A good deal of the bad press nails have gotten over the years has been a result of clients who bad-mouth the profession after they’ve suffered some nail health problem, very often an infection.
A good deal of the bad press nails have gotten over the years has been a result of clients who bad-mouth the profession after they’ve suffered some nail health problem, very often an infection. Granted, the occasional infection or allergic reaction comes with the territory, but the snowball of bad word-of-mouth on artificial nails gained momentum when consumer beauty magazines starting alerting their readers to the perceived potential dangers of artificial nails. Of course, we all know that when applied correctly, in a sanitary environment, and cared for properly by the wearer, artificial nails should not cause nail disorders. But try telling that to someone who had her nails turn green.
Perhaps the reputation of nail care is now being restored. Certainly the campaigns to see every state in the country licensed and possibly even standardizing testing requirements bolsters a more professional image for nail care as a whole. But there is still some public education that needs to be done. Thai’s where; where you come in.
You have to be able to educate your clients on the safety of artificial nails. When she has questions about fungal infections, the chemicals in the products you use, or the long-term effects of acrylics on her natural nails, you need to be ready with a well-informed and thoughtful answer. It will not suffice to tell your clients not to worry about getting an infection in your salon. You must be able to tell her why these infections occur, how your procedures help you prevent them, and what she can do to prevent them.
To help you better understand nail disorders and general nail health, NAILS is launching a monthly column written by well-known dermatologist Orville Stone, M.D. Each month Dr. Stone will address a particular nail condition, its symptoms and possible causes, and will recommend the; type action a technician should (and is legally allowed to) take. Of course, very often, the recommended action is that a client should be referred to a physician for treatment. But whether you are required to refer or not, when you are able to describe the nail condition to the client, tell her its causes, and recommend how she can prevent its future occurrence, you gain her trust, her respect, and her positive word-of-mouth referrals.

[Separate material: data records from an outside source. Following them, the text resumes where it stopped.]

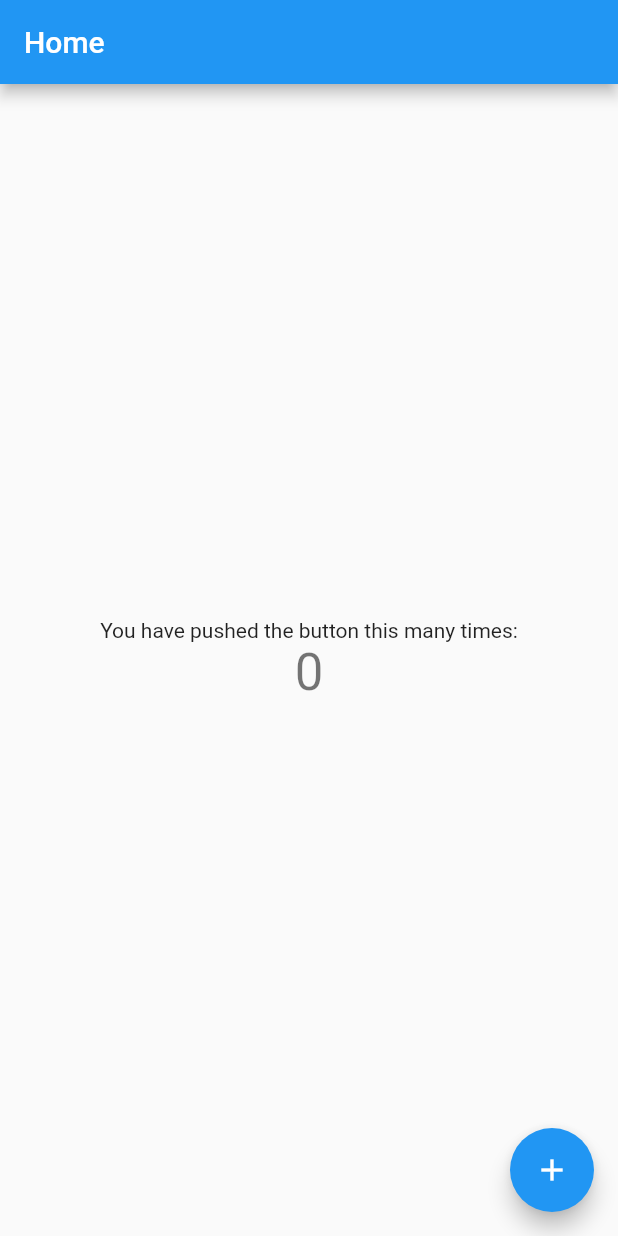
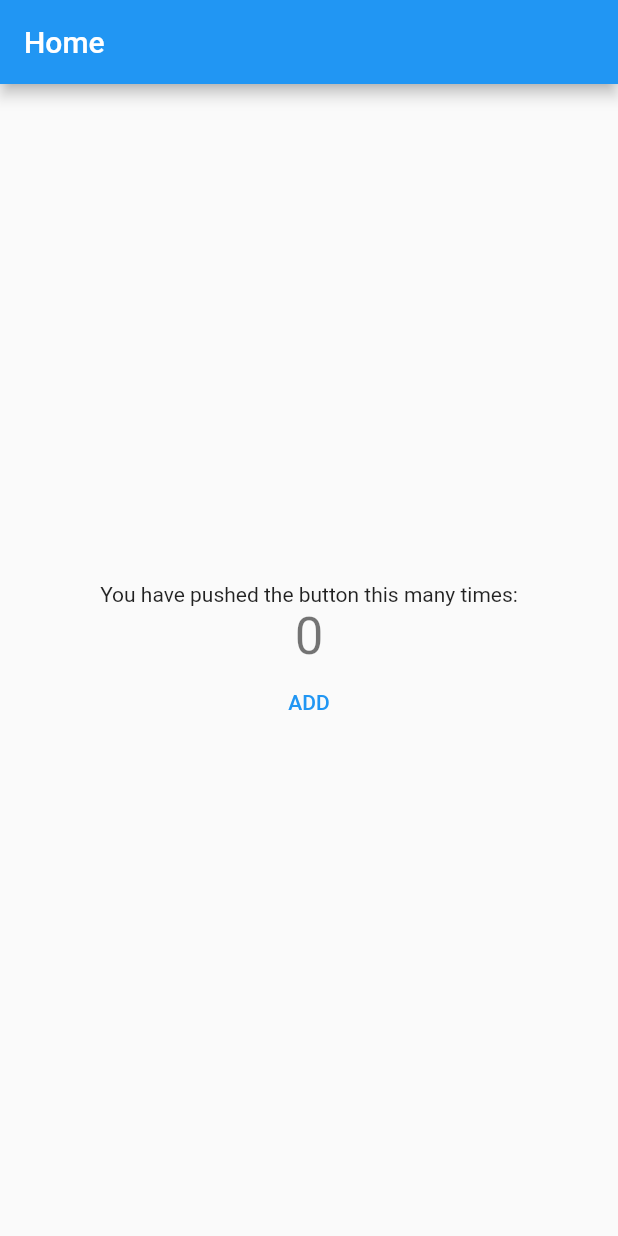
Before and after one commit to mohanish2504/flutter_base_project, a Flutter app: the screen it shows after launch, on a phone screen of 412 x 824 dp. Run offline on Flutter 3.47's test engine with Material 2 defaults, Android fonts, the phone set to English and light mode, and no system bars; our stand-ins replace bloc, dio, equatable, floor, flutter_bloc, logger and 1 more; accounts and stored records are empty.

Commit message:
added ui part

```diff
--- a/lib/app.dart
+++ b/lib/app.dart
@@ -1,6 +1,9 @@
 import 'package:base_project/bloc/user_bloc.dart';
 import 'package:base_project/screens/home/home.dart';
+import 'package:base_project/utils/constants.dart';
 import 'package:base_project/utils/size_config.dart';
+import 'package:base_project/utils/strings.dart';
+import 'package:base_project/utils/ui.dart';
 import 'package:flutter/material.dart';
 import 'package:flutter_bloc/flutter_bloc.dart';
 
@@ -28,9 +31,16 @@ class _AppState extends State<_App> {
     return LayoutBuilder(builder: (context, constraints) {
       return OrientationBuilder(builder: (context, orientation) {
         SizeConfig().init(constraints, orientation);
-        return const MaterialApp(
-          home: Home("Home"),
-          routes: {},
+
+        return MaterialApp(
+
+          home: Home(Strings.homeScreenLabels.appBarTitle),
+          theme: AppThemeData.getThemeData().generalThemeData,
+          darkTheme: AppThemeData.getThemeData(isDark: true).generalThemeData,
+          themeMode: Constants.isDark ? ThemeMode.dark:ThemeMode.light,
+          routes: {
+
+          },
         );
       });
     });
--- a/lib/screens/home/home.dart
+++ b/lib/screens/home/home.dart
@@ -1,3 +1,4 @@
+import 'package:base_project/utils/strings.dart';
 import 'package:flutter/material.dart';
 class Home extends StatefulWidget {
   final String title;
@@ -38,14 +39,14 @@ class _HomeState extends State<Home> {
               '$_counter',
               style: Theme.of(context).textTheme.headline4,
             ),
+
+            TextButton(onPressed: (){}, child: Text(Strings.homeScreenLabels.addButtonLabel))
+
+
           ],
         ),
       ),
-      floatingActionButton: FloatingActionButton(
-        onPressed: _incrementCounter,
-        tooltip: 'Increment',
-        child: const Icon(Icons.add),
-      ), // This trailing comma makes auto-formatting nicer for build methods.
+      // This trailing comma makes auto-formatting nicer for build methods.
     );
   }
 }
--- a/lib/utils/constants.dart
+++ b/lib/utils/constants.dart
@@ -1,3 +1,3 @@
 class Constants {
-  String aboutUsUrl = "/aboutUs";
+  static bool isDark = false;
 }
--- a/lib/utils/size_config.dart
+++ b/lib/utils/size_config.dart
@@ -43,7 +43,7 @@ class SizeConfig {
     heightMultiplier = _blockHeight;
     widthMultiplier = _blockWidth;
 
-    DebugLogger.getInstance().logD("MULTIPLIERS H:$heightMultiplier W:$widthMultiplier");
+    //DebugLogger.getInstance().logD("MULTIPLIERS H:$heightMultiplier W:$widthMultiplier");
 
     sizeMultiplier =
         _SizeMultiplier(heightMultiplier, widthMultiplier, imageSizeMultiplier);
@@ -59,10 +59,16 @@ class SizeConfig {
 class _SizeMultiplier {
   _SizeMultiplier(double heightMultiplier, double widthMultiplier,
       double imageSizeMultiplier) {
-    unitHeightMultiplier__16 = min(16, heightMultiplier * 2.15);
-    unitWidthMultiplier__16 = min(16, widthMultiplier * 4.15);
+    unitHeightMultiplier_16 = min(16, heightMultiplier * 2.15);
+    unitWidthMultiplier_16 = min(16, widthMultiplier * 3.89);
+
+    unitHeightMultiplier_12 = min(12, heightMultiplier * 1.76);
+    unitWidthMultiplier_12 = min(12, widthMultiplier * 2.91);
   }
 
-  late double unitHeightMultiplier__16;
-  late double unitWidthMultiplier__16;
+  late final double unitHeightMultiplier_16;
+  late final  double unitWidthMultiplier_16;
+
+  late final double unitHeightMultiplier_12;
+  late final double unitWidthMultiplier_12;
 }
--- a/lib/utils/strings.dart
+++ b/lib/utils/strings.dart
@@ -1,8 +1,9 @@
 class Strings {
-  static const LoginScreenLabels loginScreenLabels = LoginScreenLabels();
+  static const HomeScreenLabels homeScreenLabels = HomeScreenLabels();
 }
 
-class LoginScreenLabels {
-  const LoginScreenLabels();
-  final String logIn = 'LOG IN';
+class HomeScreenLabels {
+  const HomeScreenLabels();
+  final String appBarTitle = "Home";
+  final String addButtonLabel = 'ADD';
 }
```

Dr. Stone sees hundreds of patents a month, many with the types of conditions caused by, or complicated by, artificial nails. His column will address those conditions in practical terms, without impossible-to-understand medical jargon. He will outline the recommended action for a technician to take, when the technician should refer to a physician, and when she should just ask the client to return at a later time. Dr. Stone has also made available to NAILS his vast collection of medical photographs, which he will use to illustrate his column. These visual references will be enormously helpful in identifying and understanding those nail disorders.
I believe that if nail technicians will arm themselves with all the information they can about nail problems, they can begin to stop the bad press nails have gotten.